Work to be completed: For the word "span", count the lines in the records below that include it and give only that number.

Stored records
────────────────────────────────────────

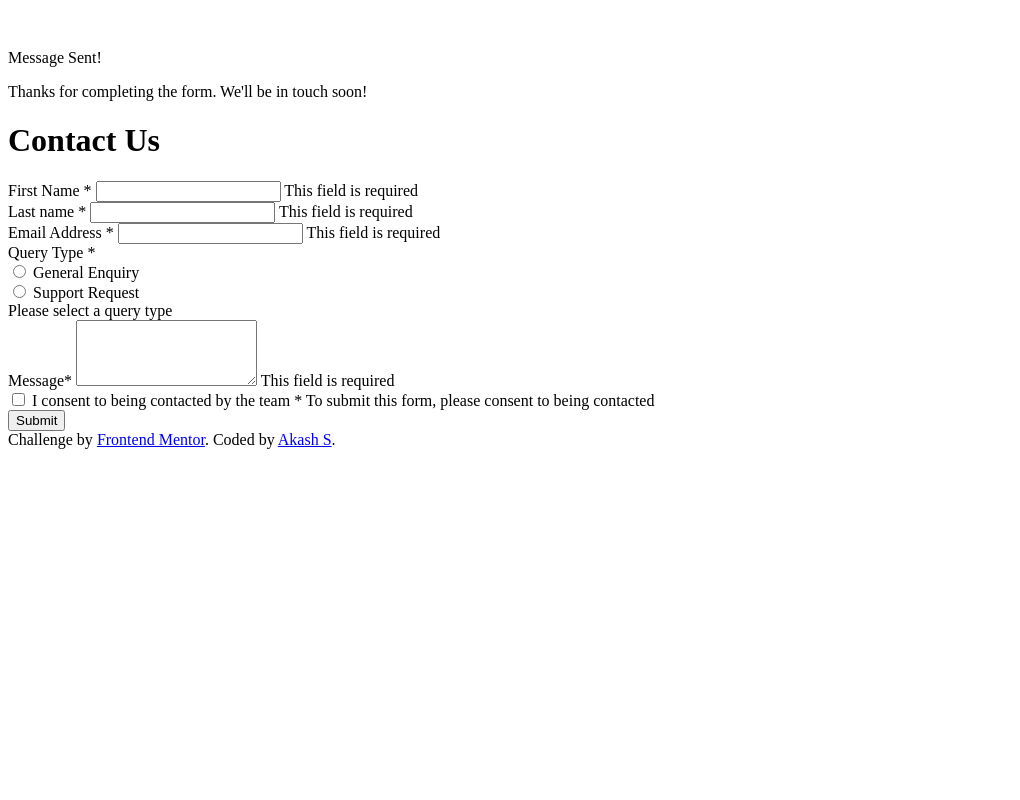
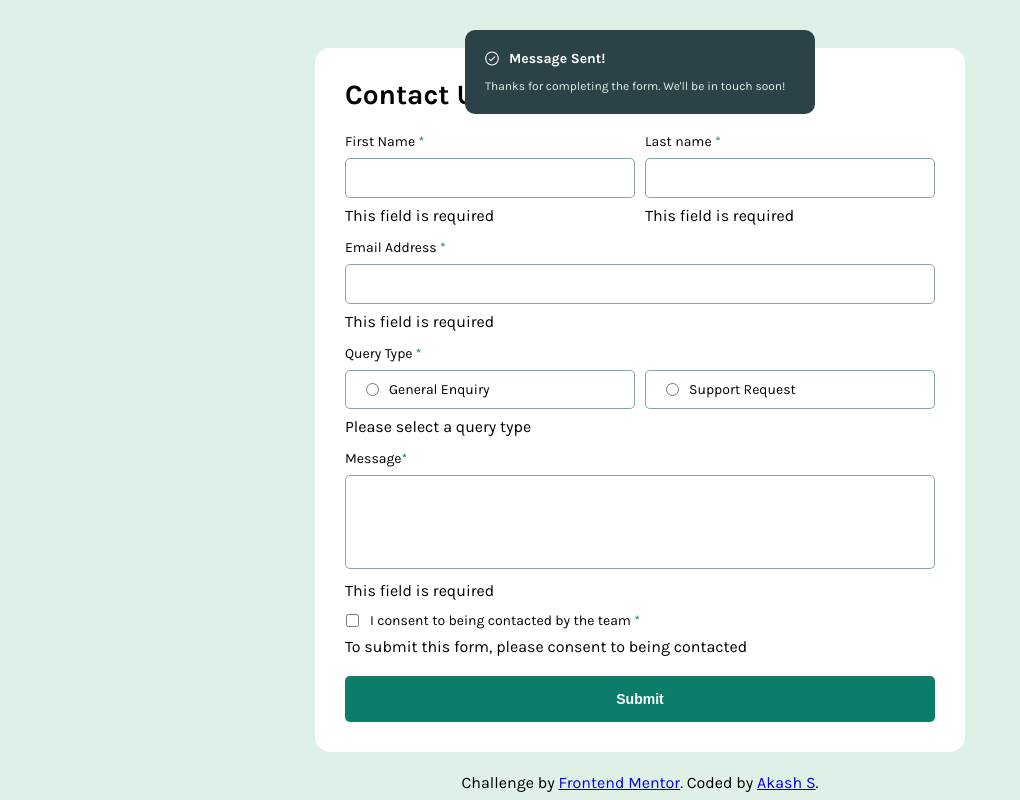
Before and after one commit to Akash-S-010/contact-form-frontendMentor, a plain HTML site: page index.html in a window 1280 px wide. Shown: the whole page, without its empty margins (0-1020 px from the left). Drawn offline with Linux system fonts and the light colour scheme.

Commit message:
styling completd

```diff
--- a/index.html
+++ b/index.html
@@ -14,7 +14,7 @@
 
 <body>
   <div class="popup">
-    <div>
+    <div >
       <img src="./assets/images/icon-success-check.svg" alt="popup-img">
       <p>Message Sent!</p>
     </div>
@@ -26,18 +26,18 @@
       <div class="name-inputs">
         <div class="form-group">
           <label for="firstname">First Name <span class="star">*</span></label>
-          <input type="text" id="firstname">
+          <input type="text" id="firstname" class="color-inp">
           <span class="error-hidden">This field is required</span>
         </div>
         <div class="form-group">
           <label for="lastname">Last name <span class="star">*</span></label>
-          <input type="text" id="lastname">
+          <input type="text" id="lastname" class="color-inp">
           <span class="error-hidden">This field is required</span>
         </div>
       </div>
       <div class="form-group">
         <label for="email">Email Address <span class="star">*</span></label>
-        <input type="email" id="email">
+        <input type="email" id="email" class="color-inp">
         <span class="error-hidden">This field is required</span>
       </div>
       <div class="form-group radio">
@@ -59,12 +59,12 @@
         <textarea id="message" rows="4"></textarea>
         <span class="error-hidden">This field is required</span>
       </div>
-      <div class="form-group chackbox">
+      <div class="form-group checkbox">
         <div>
           <input type="checkbox" id="consent">
           <label for="consent">I consent to being contacted by the team <span class="star">*</span></label>
+        </div>
         <span class="error-hidden">To submit this form, please consent to being contacted</span>
-        </div>
       </div>
       <button type="submit">Submit</button>
     </form>
--- a/style.css
+++ b/style.css
@@ -0,0 +1,186 @@
+@import url('https://fonts.googleapis.com/css2?family=Karla:ital,wght@0,200..800;1,200..800&display=swap');
+
+:root {
+    --green-200: hsl(148, 38%, 91%);
+    --green-600: hsl(169, 82%, 27%);
+
+    --red: hsl(0, 66%, 54%);
+
+    --white: hsl(0, 0%, 100%);
+    --grey-500: hsl(186, 15%, 59%);
+    --grey-900: hsl(187, 24%, 22%);
+}
+
+* {
+    margin: 0;
+    padding: 0;
+    box-sizing: border-box;
+}
+
+body {
+    min-height: 100vh;
+    display: flex;
+    justify-content: center;
+    align-items: center;
+    font-family: 'Karla';
+    background-color: var(--green-200);
+    font-size: 16px;
+}
+
+.form-container {
+    width: 650px;
+    padding: 30px;
+    background-color: var(--white);
+    border-radius: 15px;
+}
+
+form {
+    display: flex;
+    flex-direction: column;
+    gap: 12px;
+}
+.form-group{
+    width: 100%;
+}
+.name-inputs{
+    display: flex;
+    gap: 10px;
+}
+.name-inputs input{
+    width: 100%;
+}
+label{
+    font-size: 14px;
+}
+.color-inp{
+    border: 1px solid var(--grey-500);
+    font-size: 16px;
+    padding: 10px;
+    border-radius: 5px;
+    margin: 8px 0;
+    width: 100%;
+    cursor: pointer;
+}
+.color-inp:hover, textarea:hover{
+    border: 1px solid hsl(169, 82%, 27%);
+}
+.color-inp:focus, textarea:focus{
+    outline: 1px solid hsl(169, 82%, 27%);
+}
+textarea{
+    width: 100%;
+    font-size: 16px;
+    padding: 10px;
+    border-radius: 5px;
+    resize: none;
+    margin: 8px 0;
+    border: 1px solid hsl(186, 15%, 59%);
+    cursor: pointer;
+}
+#query{
+    display: flex;
+    gap: 10px;
+    margin: 8px 0;
+}
+.query-type{
+    display: flex;
+    border: 1px solid hsl(186, 15%, 59%);
+    width: 100%;
+    padding: 10px 20px;
+    border-radius: 5px;
+    gap: 10px;
+}
+.query-type label, .query-type input{
+    cursor: pointer;
+}
+input[type=radio]{
+    accent-color: var(--green-600);
+}
+h1{
+    font-size: 28px;
+    margin-bottom: 20px;
+}
+button{
+    font-weight: bold;
+    color: hsl(0, 0%, 100%);
+    background-color: var(--green-600);
+    padding: 15px 0;
+    border-radius: 5px;
+    border: none;
+    margin-top: 8px;
+    cursor: pointer;
+    font-size: 14px;
+}
+button:hover{
+    background-color: hsl(169, 89%, 15%);
+}
+.checkbox div{
+    display: flex;
+    margin-bottom: 8px;
+    gap: 10px;
+    align-items: center;
+}
+.attribution{
+    position: absolute;
+    bottom: 1%;
+}
+input[type=checkbox]{
+    accent-color: var(--green-600);
+    width: 15px;
+}
+.error{
+    font-size: 14px;
+    display: block;
+    color: hsl(0, 66%, 54%);
+}
+.hidden{
+    display: none;
+}
+.star{
+    color: var(--green-600);
+}
+.popup{
+    position: fixed;
+    top: 30px;
+    width: 350px;
+    background-color: var(--grey-900);
+    padding: 20px;
+    border-radius: 10px;
+    color: var(--white);
+    font-size: 14px;
+    transition: all 1s linear;
+}
+.popup div{
+    display: flex;
+    align-items: center;
+    gap: 10px;
+    margin-bottom: 10px;
+}
+.popup p{
+    font-weight: bold;
+}
+.popup span{
+    font-size: 12px;
+    color: var(--green-200);
+}
+.popup img{
+    width: 14px;
+}
+.popup .hidden{
+    transform: translateY(-400px);
+}
+
+@media (width < 400px){
+    .form-container{
+        width: 300px;
+    }
+    .name-inputs{
+        flex-wrap: wrap;
+    }
+    #query{
+        flex-wrap: wrap;
+    }
+    .popup{
+        width: 280px;
+    }
+}
```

────────────────────────────────────────

Solution to the exercise: 10